• **EXERCISE INSTRUCTIONS**
What appears from the first line of the records below through the line containing "docs(CLAUDE.md): note hooks" must be reproduced verbatim.

• **TASK INPUT**
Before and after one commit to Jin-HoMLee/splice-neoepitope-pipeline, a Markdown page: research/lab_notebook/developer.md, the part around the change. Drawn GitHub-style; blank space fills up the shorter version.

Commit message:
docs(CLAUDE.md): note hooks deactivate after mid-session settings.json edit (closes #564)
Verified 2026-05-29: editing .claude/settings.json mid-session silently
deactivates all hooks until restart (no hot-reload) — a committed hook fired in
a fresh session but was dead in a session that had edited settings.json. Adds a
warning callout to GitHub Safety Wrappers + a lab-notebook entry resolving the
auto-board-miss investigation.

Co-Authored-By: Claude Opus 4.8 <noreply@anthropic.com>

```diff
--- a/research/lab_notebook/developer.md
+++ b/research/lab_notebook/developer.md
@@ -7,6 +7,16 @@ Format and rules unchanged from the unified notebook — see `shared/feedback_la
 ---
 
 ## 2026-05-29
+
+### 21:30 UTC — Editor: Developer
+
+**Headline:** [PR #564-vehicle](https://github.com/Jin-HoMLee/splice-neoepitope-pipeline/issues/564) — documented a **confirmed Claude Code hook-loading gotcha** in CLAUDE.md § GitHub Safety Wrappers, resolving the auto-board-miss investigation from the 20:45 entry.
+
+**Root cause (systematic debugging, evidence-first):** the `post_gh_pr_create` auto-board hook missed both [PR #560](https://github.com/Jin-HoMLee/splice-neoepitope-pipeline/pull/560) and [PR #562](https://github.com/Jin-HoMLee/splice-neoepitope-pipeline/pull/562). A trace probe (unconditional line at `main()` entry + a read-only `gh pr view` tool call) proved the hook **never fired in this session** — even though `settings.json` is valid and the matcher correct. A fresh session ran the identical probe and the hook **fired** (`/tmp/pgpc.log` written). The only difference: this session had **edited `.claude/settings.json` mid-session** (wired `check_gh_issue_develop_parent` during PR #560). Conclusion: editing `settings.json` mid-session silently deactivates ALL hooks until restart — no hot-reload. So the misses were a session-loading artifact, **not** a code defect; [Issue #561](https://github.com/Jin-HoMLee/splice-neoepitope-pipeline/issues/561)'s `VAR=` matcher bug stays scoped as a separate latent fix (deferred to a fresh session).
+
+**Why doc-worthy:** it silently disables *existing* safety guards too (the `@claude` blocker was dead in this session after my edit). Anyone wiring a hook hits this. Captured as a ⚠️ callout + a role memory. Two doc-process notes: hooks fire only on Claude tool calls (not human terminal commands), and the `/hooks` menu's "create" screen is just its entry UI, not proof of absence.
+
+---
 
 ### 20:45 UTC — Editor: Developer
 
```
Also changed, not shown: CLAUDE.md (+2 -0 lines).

• **YOUR RESPONSE**
Before and after one commit to Jin-HoMLee/splice-neoepitope-pipeline, a Markdown page: research/lab_notebook/developer.md, the part around the change. Drawn GitHub-style; blank space fills up the shorter version.

Commit message:
docs(CLAUDE.md): note hooks deactivate after mid-session settings.json edit (closes #564)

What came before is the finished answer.